(Beginning of DATA)

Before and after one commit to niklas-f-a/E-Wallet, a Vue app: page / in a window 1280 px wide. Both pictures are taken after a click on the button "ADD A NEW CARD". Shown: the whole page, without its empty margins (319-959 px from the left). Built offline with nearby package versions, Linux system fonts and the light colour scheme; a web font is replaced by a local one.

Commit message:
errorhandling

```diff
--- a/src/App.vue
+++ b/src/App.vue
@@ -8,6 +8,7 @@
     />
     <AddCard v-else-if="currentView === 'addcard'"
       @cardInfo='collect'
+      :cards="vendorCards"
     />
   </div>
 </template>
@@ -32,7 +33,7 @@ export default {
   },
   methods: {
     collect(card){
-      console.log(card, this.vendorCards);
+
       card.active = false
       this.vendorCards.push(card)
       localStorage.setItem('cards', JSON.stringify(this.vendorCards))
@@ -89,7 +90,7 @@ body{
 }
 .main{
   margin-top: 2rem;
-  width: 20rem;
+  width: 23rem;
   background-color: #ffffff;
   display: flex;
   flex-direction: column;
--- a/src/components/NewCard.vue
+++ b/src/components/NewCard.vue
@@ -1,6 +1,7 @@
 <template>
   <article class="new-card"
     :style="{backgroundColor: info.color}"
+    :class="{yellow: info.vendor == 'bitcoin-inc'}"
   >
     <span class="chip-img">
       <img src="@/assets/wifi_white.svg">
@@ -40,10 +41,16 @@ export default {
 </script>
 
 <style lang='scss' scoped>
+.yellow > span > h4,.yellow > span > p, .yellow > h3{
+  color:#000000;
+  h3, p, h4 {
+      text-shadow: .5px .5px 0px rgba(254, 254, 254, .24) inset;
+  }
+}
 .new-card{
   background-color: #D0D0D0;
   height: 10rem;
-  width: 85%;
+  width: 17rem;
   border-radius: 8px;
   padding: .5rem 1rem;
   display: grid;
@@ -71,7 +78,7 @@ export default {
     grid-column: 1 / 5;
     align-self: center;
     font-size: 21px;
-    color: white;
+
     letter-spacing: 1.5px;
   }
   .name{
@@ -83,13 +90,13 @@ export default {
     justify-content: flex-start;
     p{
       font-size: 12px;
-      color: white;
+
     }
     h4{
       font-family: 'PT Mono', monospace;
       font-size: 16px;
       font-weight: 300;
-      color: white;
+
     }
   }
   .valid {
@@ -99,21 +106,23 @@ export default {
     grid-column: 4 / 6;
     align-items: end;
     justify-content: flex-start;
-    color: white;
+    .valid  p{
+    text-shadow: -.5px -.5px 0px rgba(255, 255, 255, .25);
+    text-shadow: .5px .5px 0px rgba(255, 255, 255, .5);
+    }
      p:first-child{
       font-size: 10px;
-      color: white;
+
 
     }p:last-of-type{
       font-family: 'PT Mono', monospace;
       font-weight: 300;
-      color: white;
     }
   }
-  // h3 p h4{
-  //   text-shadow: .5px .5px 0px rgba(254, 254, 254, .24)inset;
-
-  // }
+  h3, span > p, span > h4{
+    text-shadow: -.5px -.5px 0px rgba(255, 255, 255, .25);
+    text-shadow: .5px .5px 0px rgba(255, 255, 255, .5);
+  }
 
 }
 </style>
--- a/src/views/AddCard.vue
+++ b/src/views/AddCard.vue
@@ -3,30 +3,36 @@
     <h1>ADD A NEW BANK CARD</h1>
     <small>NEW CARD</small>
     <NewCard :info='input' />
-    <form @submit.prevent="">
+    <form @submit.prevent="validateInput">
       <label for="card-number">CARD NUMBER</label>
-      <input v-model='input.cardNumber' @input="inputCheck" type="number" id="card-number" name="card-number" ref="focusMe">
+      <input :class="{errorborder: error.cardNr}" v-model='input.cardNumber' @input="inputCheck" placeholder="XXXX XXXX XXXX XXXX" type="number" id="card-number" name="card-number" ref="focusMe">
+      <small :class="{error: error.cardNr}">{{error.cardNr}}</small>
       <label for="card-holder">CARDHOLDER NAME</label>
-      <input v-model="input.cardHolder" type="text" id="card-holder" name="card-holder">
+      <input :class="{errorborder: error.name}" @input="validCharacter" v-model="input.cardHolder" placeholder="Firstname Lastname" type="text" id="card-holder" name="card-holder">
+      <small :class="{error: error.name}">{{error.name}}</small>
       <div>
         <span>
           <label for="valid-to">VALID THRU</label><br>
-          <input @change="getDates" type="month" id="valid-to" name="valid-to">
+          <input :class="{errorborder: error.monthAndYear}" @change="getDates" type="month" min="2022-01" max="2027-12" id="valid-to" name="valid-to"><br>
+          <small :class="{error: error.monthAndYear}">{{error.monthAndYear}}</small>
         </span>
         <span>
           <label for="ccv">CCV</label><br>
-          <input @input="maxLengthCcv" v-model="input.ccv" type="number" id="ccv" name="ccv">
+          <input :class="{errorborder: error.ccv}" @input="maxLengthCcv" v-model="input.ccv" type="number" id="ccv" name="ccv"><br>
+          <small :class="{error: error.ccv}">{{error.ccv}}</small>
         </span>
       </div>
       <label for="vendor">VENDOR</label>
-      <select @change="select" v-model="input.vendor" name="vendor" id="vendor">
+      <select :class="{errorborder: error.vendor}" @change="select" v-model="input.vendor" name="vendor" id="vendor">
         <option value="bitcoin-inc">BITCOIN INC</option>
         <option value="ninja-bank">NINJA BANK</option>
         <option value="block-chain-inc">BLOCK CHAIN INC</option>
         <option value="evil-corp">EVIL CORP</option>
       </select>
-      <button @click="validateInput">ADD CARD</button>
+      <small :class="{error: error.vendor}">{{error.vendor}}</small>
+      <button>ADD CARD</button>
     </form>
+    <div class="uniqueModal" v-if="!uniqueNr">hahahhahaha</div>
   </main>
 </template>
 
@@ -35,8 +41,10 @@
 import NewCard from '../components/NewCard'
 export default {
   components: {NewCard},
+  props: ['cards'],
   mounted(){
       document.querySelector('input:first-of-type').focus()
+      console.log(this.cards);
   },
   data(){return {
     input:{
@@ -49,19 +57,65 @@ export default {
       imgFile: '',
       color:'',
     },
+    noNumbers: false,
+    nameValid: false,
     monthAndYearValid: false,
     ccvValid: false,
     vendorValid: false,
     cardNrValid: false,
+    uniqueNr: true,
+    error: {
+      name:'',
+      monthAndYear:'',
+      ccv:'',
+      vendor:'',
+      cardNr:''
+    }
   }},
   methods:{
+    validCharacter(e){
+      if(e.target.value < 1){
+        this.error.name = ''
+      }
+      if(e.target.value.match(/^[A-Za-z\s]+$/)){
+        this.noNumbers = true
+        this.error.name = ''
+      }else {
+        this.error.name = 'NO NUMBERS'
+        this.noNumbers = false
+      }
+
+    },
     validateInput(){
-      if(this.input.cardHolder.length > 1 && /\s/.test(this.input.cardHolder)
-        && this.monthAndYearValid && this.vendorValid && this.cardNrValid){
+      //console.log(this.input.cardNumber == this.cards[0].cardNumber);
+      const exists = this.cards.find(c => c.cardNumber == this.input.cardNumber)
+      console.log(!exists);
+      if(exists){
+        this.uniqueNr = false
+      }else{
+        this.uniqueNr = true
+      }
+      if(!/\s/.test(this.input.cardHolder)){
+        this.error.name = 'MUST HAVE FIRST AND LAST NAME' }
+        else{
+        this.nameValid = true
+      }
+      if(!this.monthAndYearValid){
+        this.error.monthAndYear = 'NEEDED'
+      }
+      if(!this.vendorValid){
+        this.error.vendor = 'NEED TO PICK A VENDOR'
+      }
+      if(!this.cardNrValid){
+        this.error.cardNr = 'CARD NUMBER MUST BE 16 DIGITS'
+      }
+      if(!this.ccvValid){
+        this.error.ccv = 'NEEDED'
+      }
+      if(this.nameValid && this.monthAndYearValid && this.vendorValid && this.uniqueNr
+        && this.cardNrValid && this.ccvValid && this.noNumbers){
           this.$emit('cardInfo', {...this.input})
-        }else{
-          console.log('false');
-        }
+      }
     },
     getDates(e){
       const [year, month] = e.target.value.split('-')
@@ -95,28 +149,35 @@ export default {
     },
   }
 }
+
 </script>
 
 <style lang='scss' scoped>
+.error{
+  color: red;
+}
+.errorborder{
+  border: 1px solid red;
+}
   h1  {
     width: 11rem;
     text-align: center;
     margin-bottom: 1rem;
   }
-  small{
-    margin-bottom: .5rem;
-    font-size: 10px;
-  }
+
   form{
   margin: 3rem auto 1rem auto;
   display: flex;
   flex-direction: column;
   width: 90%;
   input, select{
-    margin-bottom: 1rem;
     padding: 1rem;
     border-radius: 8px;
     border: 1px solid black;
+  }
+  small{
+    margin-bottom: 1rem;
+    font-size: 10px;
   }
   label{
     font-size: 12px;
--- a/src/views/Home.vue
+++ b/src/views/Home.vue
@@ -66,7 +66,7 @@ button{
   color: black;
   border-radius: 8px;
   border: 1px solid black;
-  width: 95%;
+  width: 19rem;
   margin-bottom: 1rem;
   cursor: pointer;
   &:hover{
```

(End of DATA)

WORK INSTRUCTIONS — In the material above, find the lines that contain "column" and show them.

EXERCISE SOLUTION —
   flex-direction: column;
     grid-column: 1 / 5;
     grid-column: 4 / 6;
   flex-direction: column;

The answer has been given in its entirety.